[EXERCISE INPUT — start]

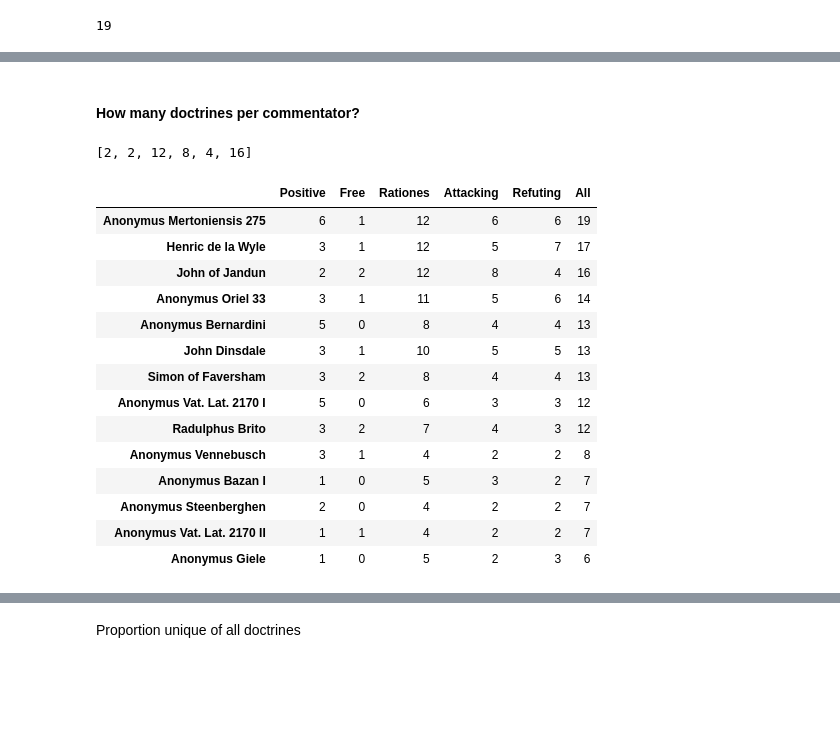
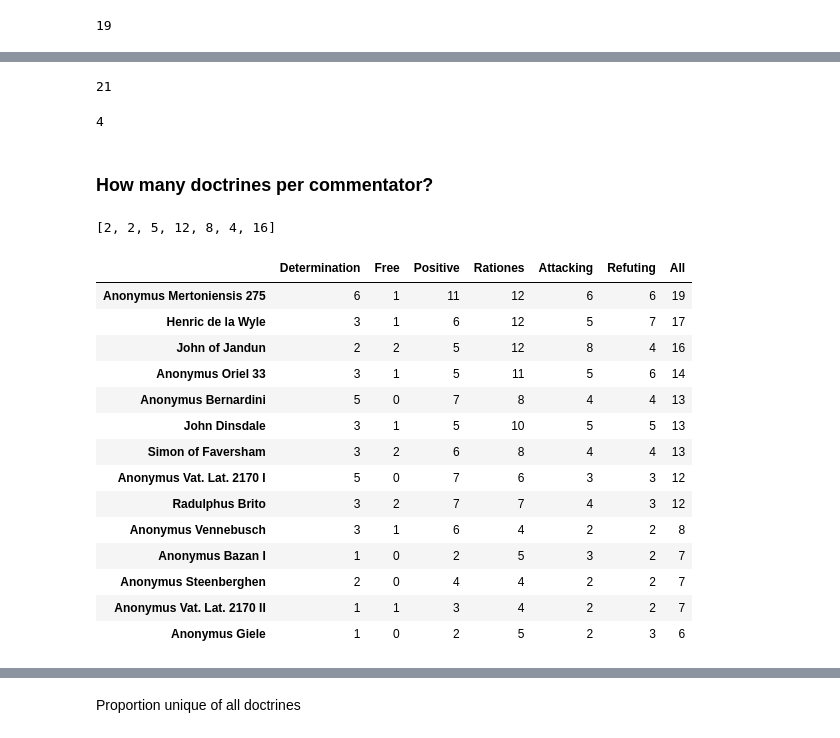
Before and after one commit to stenskjaer/dissertation-notebooks, a Jupyter notebook: doctrines.ipynb, the cells around one changed output, grey strips where cells are left out. Drawn from its saved outputs; the diff is of its cells as text; code cells hidden in the pictures; blank space fills up the shorter version.

```diff
--- a/doctrines.ipynb
+++ b/doctrines.ipynb
@@ -78,5 +98,22 @@ run_query(q).single()[0]
+# %%
+# Positive points
+q = ("MATCH (a:Author)--(:Text)--(q:Question)-[:CONTAINS {type:'positive'}]->(d:Doctrine)"
+     "WHERE (q)-[:INSTANCE_OF]->(:QuestionType {name:'Science of the soul'})"
+     "RETURN count(distinct d)")
+run_query(q).single()[0]
+# %% [output]
+21
+# %%
+# Free floating doctrines
+q = ("MATCH (a:Author)--(:Text)--(q:Question)--(d:Doctrine)"
+     "WHERE (q)-[:INSTANCE_OF]->(:QuestionType {name:'Science of the soul'})"
+     "AND NOT (d)--(:Doctrine)"
+     "RETURN count(distinct d)")
+run_query(q).single()[0]
+# %% [output]
+4
 # %% [markdown]
-#### How many doctrines per commentator?
+### How many doctrines per commentator?
 # %%
 def commentator_doctrines(name: str) -> List[int]:
     q_all = ("MATCH (root:Doctrine {name:'There can be a science of the soul'})"
@@ -84,9 +121,13 @@ def commentator_doctrines(name: str) -> List[int]:
              "WHERE (q)-[:INSTANCE_OF]->(:QuestionType {name:'Science of the soul'})"
              "AND a.name = '%s'"
              "RETURN count(distinct d)" % name)
-    q_pos = ("MATCH (root:Doctrine {name:'There can be a science of the soul'})"
+    q_det = ("MATCH (root:Doctrine {name:'There can be a science of the soul'})"
              "MATCH (a:Author)--(:Text)--(q:Question)--(d:Doctrine)"
              "WHERE (d)-[:SUPPORTS]-(root)"
+             "AND a.name = '%s'"
+             "RETURN count(distinct d)" % name)
+    q_pos = ("MATCH (a:Author)--(:Text)--(q:Question)-[:CONTAINS {type:'positive'}]->(d:Doctrine)"
+             "WHERE (q)-[:INSTANCE_OF]->(:QuestionType {name:'Science of the soul'})"
              "AND a.name = '%s'"
              "RETURN count(distinct d)" % name)
     q_att = ("MATCH (root:Doctrine {name:'There can be a science of the soul'})"
@@ -99,47 +140,47 @@ def commentator_doctrines(name: str) -> List[int]:
              "WHERE (d:Doctrine)-[:ATTACKS]->(:Doctrine)-[:ATTACKS]->(root)"
              "AND a.name = '%s'"
              "RETURN count(distinct d)" % name)
-    q_free = ("MATCH (root:Doctrine {name:'There can be a science of the soul'})"
-              "MATCH (a:Author)--(:Text)--(q:Question)--(d:Doctrine)"
+    q_free = ("MATCH (a:Author)--(:Text)--(q:Question)--(d:Doctrine)"
               "WHERE (q)-[:INSTANCE_OF]->(:QuestionType {name:'Science of the soul'})"
               "AND NOT (d)--(:Doctrine)"
               "AND a.name = '%s'"
               "RETURN count(distinct d)" % name)
     res_all = run_query(q_all).single()[0]
+    res_det = run_query(q_det).single()[0]
     res_pos = run_query(q_pos).single()[0]
     res_att = run_query(q_att).single()[0]
     res_ref = run_query(q_ref).single()[0]
     res_free = run_query(q_free).single()[0]
-    return [res_pos, res_free, res_att + res_ref, res_att, res_ref, res_all]
+    return [res_det, res_free, res_pos, res_att + res_ref, res_att, res_ref, res_all]
 
 # Test with one of the guys.
 commentator_doctrines('John of Jandun')
 # %% [output]
-[2, 2, 12, 8, 4, 16]
+[2, 2, 5, 12, 8, 4, 16]
 # %%
 # Build a matrix of all the commentators
 count_all = {author: commentator_doctrines(author) for author in author_names}
 # %%
 # Put it in a dataframe and present the table
-df_count_all = pd.DataFrame(count_all, index=['Positive', 'Free', 'Rationes', 'Attacking', 'Refuting', 'All'])
+df_count_all = pd.DataFrame(count_all, index=['Determination', 'Free', 'Positive', 'Rationes', 'Attacking', 'Refuting', 'All'])
 df_count_all = df_count_all.T # Transpose to have present rows rather than colums of observations
 df_count_all.sort_values(by='All', ascending=False)
 # %% [output]
-|  | Positive | Free | Rationes | Attacking | Refuting | All |
-| Anonymus Mertoniensis 275 | 6 | 1 | 12 | 6 | 6 | 19 |
-| Henric de la Wyle | 3 | 1 | 12 | 5 | 7 | 17 |
-| John of Jandun | 2 | 2 | 12 | 8 | 4 | 16 |
-| Anonymus Oriel 33 | 3 | 1 | 11 | 5 | 6 | 14 |
-| Anonymus Bernardini | 5 | 0 | 8 | 4 | 4 | 13 |
-| John Dinsdale | 3 | 1 | 10 | 5 | 5 | 13 |
-| Simon of Faversham | 3 | 2 | 8 | 4 | 4 | 13 |
-| Anonymus Vat. Lat. 2170 I | 5 | 0 | 6 | 3 | 3 | 12 |
-| Radulphus Brito | 3 | 2 | 7 | 4 | 3 | 12 |
-| Anonymus Vennebusch | 3 | 1 | 4 | 2 | 2 | 8 |
-| Anonymus Bazan I | 1 | 0 | 5 | 3 | 2 | 7 |
-| Anonymus Steenberghen | 2 | 0 | 4 | 2 | 2 | 7 |
-| Anonymus Vat. Lat. 2170 II | 1 | 1 | 4 | 2 | 2 | 7 |
-| Anonymus Giele | 1 | 0 | 5 | 2 | 3 | 6 |
+|  | Determination | Free | Positive | Rationes | Attacking | Refuting | All |
+| Anonymus Mertoniensis 275 | 6 | 1 | 11 | 12 | 6 | 6 | 19 |
+| Henric de la Wyle | 3 | 1 | 6 | 12 | 5 | 7 | 17 |
+| John of Jandun | 2 | 2 | 5 | 12 | 8 | 4 | 16 |
+| Anonymus Oriel 33 | 3 | 1 | 5 | 11 | 5 | 6 | 14 |
+| Anonymus Bernardini | 5 | 0 | 7 | 8 | 4 | 4 | 13 |
+| John Dinsdale | 3 | 1 | 5 | 10 | 5 | 5 | 13 |
+| Simon of Faversham | 3 | 2 | 6 | 8 | 4 | 4 | 13 |
+| Anonymus Vat. Lat. 2170 I | 5 | 0 | 7 | 6 | 3 | 3 | 12 |
+| Radulphus Brito | 3 | 2 | 7 | 7 | 4 | 3 | 12 |
+| Anonymus Vennebusch | 3 | 1 | 6 | 4 | 2 | 2 | 8 |
+| Anonymus Bazan I | 1 | 0 | 2 | 5 | 3 | 2 | 7 |
+| Anonymus Steenberghen | 2 | 0 | 4 | 4 | 2 | 2 | 7 |
+| Anonymus Vat. Lat. 2170 II | 1 | 1 | 3 | 4 | 2 | 2 | 7 |
+| Anonymus Giele | 1 | 0 | 2 | 5 | 2 | 3 | 6 |
 # %%
 # General summaries of the values
 df_count_all.describe().round(2)
```
Also changed, not shown: parts of 144 cells of this notebook, 2 other files.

[EXERCISE INPUT — finish]

## INSTRUCTIONS FOR THE TASK
Repeat the records above verbatim. Include none of the pictures.

## COMPLETED EXERCISE
Before and after one commit to stenskjaer/dissertation-notebooks, a Jupyter notebook: doctrines.ipynb, the cells around one changed output, grey strips where cells are left out. Drawn from its saved outputs; the diff is of its cells as text; code cells hidden in the pictures; blank space fills up the shorter version.

```diff
--- a/doctrines.ipynb
+++ b/doctrines.ipynb
@@ -78,5 +98,22 @@ run_query(q).single()[0]
+# %%
+# Positive points
+q = ("MATCH (a:Author)--(:Text)--(q:Question)-[:CONTAINS {type:'positive'}]->(d:Doctrine)"
+     "WHERE (q)-[:INSTANCE_OF]->(:QuestionType {name:'Science of the soul'})"
+     "RETURN count(distinct d)")
+run_query(q).single()[0]
+# %% [output]
+21
+# %%
+# Free floating doctrines
+q = ("MATCH (a:Author)--(:Text)--(q:Question)--(d:Doctrine)"
+     "WHERE (q)-[:INSTANCE_OF]->(:QuestionType {name:'Science of the soul'})"
+     "AND NOT (d)--(:Doctrine)"
+     "RETURN count(distinct d)")
+run_query(q).single()[0]
+# %% [output]
+4
 # %% [markdown]
-#### How many doctrines per commentator?
+### How many doctrines per commentator?
 # %%
 def commentator_doctrines(name: str) -> List[int]:
     q_all = ("MATCH (root:Doctrine {name:'There can be a science of the soul'})"
@@ -84,9 +121,13 @@ def commentator_doctrines(name: str) -> List[int]:
              "WHERE (q)-[:INSTANCE_OF]->(:QuestionType {name:'Science of the soul'})"
              "AND a.name = '%s'"
              "RETURN count(distinct d)" % name)
-    q_pos = ("MATCH (root:Doctrine {name:'There can be a science of the soul'})"
+    q_det = ("MATCH (root:Doctrine {name:'There can be a science of the soul'})"
              "MATCH (a:Author)--(:Text)--(q:Question)--(d:Doctrine)"
              "WHERE (d)-[:SUPPORTS]-(root)"
+             "AND a.name = '%s'"
+             "RETURN count(distinct d)" % name)
+    q_pos = ("MATCH (a:Author)--(:Text)--(q:Question)-[:CONTAINS {type:'positive'}]->(d:Doctrine)"
+             "WHERE (q)-[:INSTANCE_OF]->(:QuestionType {name:'Science of the soul'})"
              "AND a.name = '%s'"
              "RETURN count(distinct d)" % name)
     q_att = ("MATCH (root:Doctrine {name:'There can be a science of the soul'})"
@@ -99,47 +140,47 @@ def commentator_doctrines(name: str) -> List[int]:
              "WHERE (d:Doctrine)-[:ATTACKS]->(:Doctrine)-[:ATTACKS]->(root)"
              "AND a.name = '%s'"
              "RETURN count(distinct d)" % name)
-    q_free = ("MATCH (root:Doctrine {name:'There can be a science of the soul'})"
-              "MATCH (a:Author)--(:Text)--(q:Question)--(d:Doctrine)"
+    q_free = ("MATCH (a:Author)--(:Text)--(q:Question)--(d:Doctrine)"
               "WHERE (q)-[:INSTANCE_OF]->(:QuestionType {name:'Science of the soul'})"
               "AND NOT (d)--(:Doctrine)"
               "AND a.name = '%s'"
               "RETURN count(distinct d)" % name)
     res_all = run_query(q_all).single()[0]
+    res_det = run_query(q_det).single()[0]
     res_pos = run_query(q_pos).single()[0]
     res_att = run_query(q_att).single()[0]
     res_ref = run_query(q_ref).single()[0]
     res_free = run_query(q_free).single()[0]
-    return [res_pos, res_free, res_att + res_ref, res_att, res_ref, res_all]
+    return [res_det, res_free, res_pos, res_att + res_ref, res_att, res_ref, res_all]
 
 # Test with one of the guys.
 commentator_doctrines('John of Jandun')
 # %% [output]
-[2, 2, 12, 8, 4, 16]
+[2, 2, 5, 12, 8, 4, 16]
 # %%
 # Build a matrix of all the commentators
 count_all = {author: commentator_doctrines(author) for author in author_names}
 # %%
 # Put it in a dataframe and present the table
-df_count_all = pd.DataFrame(count_all, index=['Positive', 'Free', 'Rationes', 'Attacking', 'Refuting', 'All'])
+df_count_all = pd.DataFrame(count_all, index=['Determination', 'Free', 'Positive', 'Rationes', 'Attacking', 'Refuting', 'All'])
 df_count_all = df_count_all.T # Transpose to have present rows rather than colums of observations
 df_count_all.sort_values(by='All', ascending=False)
 # %% [output]
-|  | Positive | Free | Rationes | Attacking | Refuting | All |
-| Anonymus Mertoniensis 275 | 6 | 1 | 12 | 6 | 6 | 19 |
-| Henric de la Wyle | 3 | 1 | 12 | 5 | 7 | 17 |
-| John of Jandun | 2 | 2 | 12 | 8 | 4 | 16 |
-| Anonymus Oriel 33 | 3 | 1 | 11 | 5 | 6 | 14 |
-| Anonymus Bernardini | 5 | 0 | 8 | 4 | 4 | 13 |
-| John Dinsdale | 3 | 1 | 10 | 5 | 5 | 13 |
-| Simon of Faversham | 3 | 2 | 8 | 4 | 4 | 13 |
-| Anonymus Vat. Lat. 2170 I | 5 | 0 | 6 | 3 | 3 | 12 |
-| Radulphus Brito | 3 | 2 | 7 | 4 | 3 | 12 |
-| Anonymus Vennebusch | 3 | 1 | 4 | 2 | 2 | 8 |
-| Anonymus Bazan I | 1 | 0 | 5 | 3 | 2 | 7 |
-| Anonymus Steenberghen | 2 | 0 | 4 | 2 | 2 | 7 |
-| Anonymus Vat. Lat. 2170 II | 1 | 1 | 4 | 2 | 2 | 7 |
-| Anonymus Giele | 1 | 0 | 5 | 2 | 3 | 6 |
+|  | Determination | Free | Positive | Rationes | Attacking | Refuting | All |
+| Anonymus Mertoniensis 275 | 6 | 1 | 11 | 12 | 6 | 6 | 19 |
+| Henric de la Wyle | 3 | 1 | 6 | 12 | 5 | 7 | 17 |
+| John of Jandun | 2 | 2 | 5 | 12 | 8 | 4 | 16 |
+| Anonymus Oriel 33 | 3 | 1 | 5 | 11 | 5 | 6 | 14 |
+| Anonymus Bernardini | 5 | 0 | 7 | 8 | 4 | 4 | 13 |
+| John Dinsdale | 3 | 1 | 5 | 10 | 5 | 5 | 13 |
+| Simon of Faversham | 3 | 2 | 6 | 8 | 4 | 4 | 13 |
+| Anonymus Vat. Lat. 2170 I | 5 | 0 | 7 | 6 | 3 | 3 | 12 |
+| Radulphus Brito | 3 | 2 | 7 | 7 | 4 | 3 | 12 |
+| Anonymus Vennebusch | 3 | 1 | 6 | 4 | 2 | 2 | 8 |
+| Anonymus Bazan I | 1 | 0 | 2 | 5 | 3 | 2 | 7 |
+| Anonymus Steenberghen | 2 | 0 | 4 | 4 | 2 | 2 | 7 |
+| Anonymus Vat. Lat. 2170 II | 1 | 1 | 3 | 4 | 2 | 2 | 7 |
+| Anonymus Giele | 1 | 0 | 2 | 5 | 2 | 3 | 6 |
 # %%
 # General summaries of the values
 df_count_all.describe().round(2)
```
Also changed, not shown: parts of 144 cells of this notebook, 2 other files.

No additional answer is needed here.